Segment Open

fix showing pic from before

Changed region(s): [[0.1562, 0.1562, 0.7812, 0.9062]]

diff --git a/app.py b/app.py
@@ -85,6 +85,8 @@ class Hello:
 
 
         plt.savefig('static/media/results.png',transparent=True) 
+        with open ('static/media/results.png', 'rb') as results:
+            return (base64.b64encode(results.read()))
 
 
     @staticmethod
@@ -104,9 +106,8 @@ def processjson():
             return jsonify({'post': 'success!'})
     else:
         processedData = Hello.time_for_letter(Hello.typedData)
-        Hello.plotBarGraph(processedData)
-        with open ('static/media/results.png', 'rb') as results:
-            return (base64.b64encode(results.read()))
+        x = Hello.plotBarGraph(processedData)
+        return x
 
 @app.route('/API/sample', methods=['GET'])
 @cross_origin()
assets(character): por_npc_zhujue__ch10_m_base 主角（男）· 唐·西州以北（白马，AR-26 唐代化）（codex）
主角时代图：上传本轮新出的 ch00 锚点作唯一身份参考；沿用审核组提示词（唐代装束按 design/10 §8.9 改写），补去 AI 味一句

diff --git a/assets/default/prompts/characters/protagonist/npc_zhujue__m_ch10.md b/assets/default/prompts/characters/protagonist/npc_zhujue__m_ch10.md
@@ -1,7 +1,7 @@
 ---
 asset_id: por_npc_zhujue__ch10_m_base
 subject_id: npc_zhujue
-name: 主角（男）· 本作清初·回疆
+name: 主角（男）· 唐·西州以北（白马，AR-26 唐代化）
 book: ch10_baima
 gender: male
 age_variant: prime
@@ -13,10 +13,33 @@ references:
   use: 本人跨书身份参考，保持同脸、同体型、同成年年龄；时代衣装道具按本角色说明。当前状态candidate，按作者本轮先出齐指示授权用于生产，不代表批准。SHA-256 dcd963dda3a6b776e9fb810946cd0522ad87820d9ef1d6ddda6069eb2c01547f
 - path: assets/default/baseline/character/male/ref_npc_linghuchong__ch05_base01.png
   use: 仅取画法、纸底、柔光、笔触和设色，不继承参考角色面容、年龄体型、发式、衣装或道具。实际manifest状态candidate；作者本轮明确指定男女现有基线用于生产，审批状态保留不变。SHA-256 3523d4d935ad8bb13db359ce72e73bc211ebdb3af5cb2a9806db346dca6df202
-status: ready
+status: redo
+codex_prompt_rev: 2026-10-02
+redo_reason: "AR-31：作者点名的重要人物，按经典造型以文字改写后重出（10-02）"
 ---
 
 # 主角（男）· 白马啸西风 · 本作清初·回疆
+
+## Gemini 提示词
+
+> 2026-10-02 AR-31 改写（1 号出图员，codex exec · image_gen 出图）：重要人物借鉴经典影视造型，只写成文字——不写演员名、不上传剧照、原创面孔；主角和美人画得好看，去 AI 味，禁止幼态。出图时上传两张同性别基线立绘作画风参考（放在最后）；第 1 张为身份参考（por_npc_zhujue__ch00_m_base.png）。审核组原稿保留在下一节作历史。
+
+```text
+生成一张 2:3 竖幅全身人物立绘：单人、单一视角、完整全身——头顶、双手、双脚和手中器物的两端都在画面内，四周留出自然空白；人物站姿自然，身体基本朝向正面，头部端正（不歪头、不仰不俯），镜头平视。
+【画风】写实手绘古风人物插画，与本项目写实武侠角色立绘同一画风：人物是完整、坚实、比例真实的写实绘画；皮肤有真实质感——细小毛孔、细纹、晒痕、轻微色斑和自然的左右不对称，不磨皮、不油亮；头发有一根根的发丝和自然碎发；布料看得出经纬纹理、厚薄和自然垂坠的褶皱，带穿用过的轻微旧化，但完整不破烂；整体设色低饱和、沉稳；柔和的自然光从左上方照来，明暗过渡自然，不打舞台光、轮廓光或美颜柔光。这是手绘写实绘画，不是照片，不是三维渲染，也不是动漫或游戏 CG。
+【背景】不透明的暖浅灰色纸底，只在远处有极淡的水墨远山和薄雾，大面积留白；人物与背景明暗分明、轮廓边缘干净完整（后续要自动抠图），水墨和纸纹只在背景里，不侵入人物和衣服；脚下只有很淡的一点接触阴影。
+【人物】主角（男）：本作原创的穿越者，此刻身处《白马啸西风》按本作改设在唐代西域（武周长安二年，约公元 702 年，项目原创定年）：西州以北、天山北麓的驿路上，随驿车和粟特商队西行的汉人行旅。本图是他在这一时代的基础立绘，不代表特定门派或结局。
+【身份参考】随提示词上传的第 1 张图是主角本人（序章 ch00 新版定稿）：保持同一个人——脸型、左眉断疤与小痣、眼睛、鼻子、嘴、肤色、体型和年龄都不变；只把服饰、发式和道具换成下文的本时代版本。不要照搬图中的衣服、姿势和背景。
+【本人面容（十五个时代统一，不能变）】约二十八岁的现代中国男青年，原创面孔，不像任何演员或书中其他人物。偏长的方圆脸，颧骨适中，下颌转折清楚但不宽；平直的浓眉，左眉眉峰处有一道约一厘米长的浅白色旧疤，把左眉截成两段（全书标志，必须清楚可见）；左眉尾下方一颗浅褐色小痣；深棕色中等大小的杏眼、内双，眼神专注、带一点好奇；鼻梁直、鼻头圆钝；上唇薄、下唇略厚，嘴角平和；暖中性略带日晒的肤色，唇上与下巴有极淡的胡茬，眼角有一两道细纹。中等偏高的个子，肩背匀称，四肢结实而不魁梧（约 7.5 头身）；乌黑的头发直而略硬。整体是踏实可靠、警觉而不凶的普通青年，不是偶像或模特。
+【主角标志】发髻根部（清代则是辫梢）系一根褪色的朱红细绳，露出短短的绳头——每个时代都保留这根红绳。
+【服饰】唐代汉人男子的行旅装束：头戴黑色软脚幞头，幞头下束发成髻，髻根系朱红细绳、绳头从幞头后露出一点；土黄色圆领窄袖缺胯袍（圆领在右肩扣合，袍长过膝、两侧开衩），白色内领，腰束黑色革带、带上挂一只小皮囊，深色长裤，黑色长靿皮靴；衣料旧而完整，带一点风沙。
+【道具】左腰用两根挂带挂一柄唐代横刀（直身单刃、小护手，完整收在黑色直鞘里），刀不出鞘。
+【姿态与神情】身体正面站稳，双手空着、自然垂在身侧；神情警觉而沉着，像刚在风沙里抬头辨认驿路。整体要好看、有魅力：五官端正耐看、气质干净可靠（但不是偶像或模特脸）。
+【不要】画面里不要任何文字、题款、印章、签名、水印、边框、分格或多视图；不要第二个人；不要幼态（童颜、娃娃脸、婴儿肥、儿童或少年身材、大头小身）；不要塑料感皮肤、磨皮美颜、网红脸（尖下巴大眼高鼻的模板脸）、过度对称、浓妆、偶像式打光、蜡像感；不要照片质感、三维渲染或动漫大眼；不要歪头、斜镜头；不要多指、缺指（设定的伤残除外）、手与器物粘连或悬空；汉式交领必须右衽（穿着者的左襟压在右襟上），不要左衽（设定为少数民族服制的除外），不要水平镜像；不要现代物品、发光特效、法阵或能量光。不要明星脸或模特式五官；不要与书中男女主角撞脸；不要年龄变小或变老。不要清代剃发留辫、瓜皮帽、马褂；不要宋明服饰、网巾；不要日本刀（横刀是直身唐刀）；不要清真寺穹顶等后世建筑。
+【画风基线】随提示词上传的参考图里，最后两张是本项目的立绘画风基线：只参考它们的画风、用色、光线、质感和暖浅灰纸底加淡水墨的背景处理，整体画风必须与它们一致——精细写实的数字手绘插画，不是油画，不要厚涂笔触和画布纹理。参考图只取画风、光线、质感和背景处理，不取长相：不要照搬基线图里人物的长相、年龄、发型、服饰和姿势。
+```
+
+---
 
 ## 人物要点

Segment Closed

* [How to complete this task] Word for word, restate the lines of the listing above starting at the line with "diff --git a/app.py b/app.py" and ending at the line with "-name: 主角（男）· 本作清初·回疆", and nothing outside them.

* [Result]
diff --git a/app.py b/app.py
@@ -85,6 +85,8 @@ class Hello:
 
 
         plt.savefig('static/media/results.png',transparent=True) 
+        with open ('static/media/results.png', 'rb') as results:
+            return (base64.b64encode(results.read()))
 
 
     @staticmethod
@@ -104,9 +106,8 @@ def processjson():
             return jsonify({'post': 'success!'})
     else:
         processedData = Hello.time_for_letter(Hello.typedData)
-        Hello.plotBarGraph(processedData)
-        with open ('static/media/results.png', 'rb') as results:
-            return (base64.b64encode(results.read()))
+        x = Hello.plotBarGraph(processedData)
+        return x
 
 @app.route('/API/sample', methods=['GET'])
 @cross_origin()
assets(character): por_npc_zhujue__ch10_m_base 主角（男）· 唐·西州以北（白马，AR-26 唐代化）（codex）
主角时代图：上传本轮新出的 ch00 锚点作唯一身份参考；沿用审核组提示词（唐代装束按 design/10 §8.9 改写），补去 AI 味一句

diff --git a/assets/default/prompts/characters/protagonist/npc_zhujue__m_ch10.md b/assets/default/prompts/characters/protagonist/npc_zhujue__m_ch10.md
@@ -1,7 +1,7 @@
 ---
 asset_id: por_npc_zhujue__ch10_m_base
 subject_id: npc_zhujue
-name: 主角（男）· 本作清初·回疆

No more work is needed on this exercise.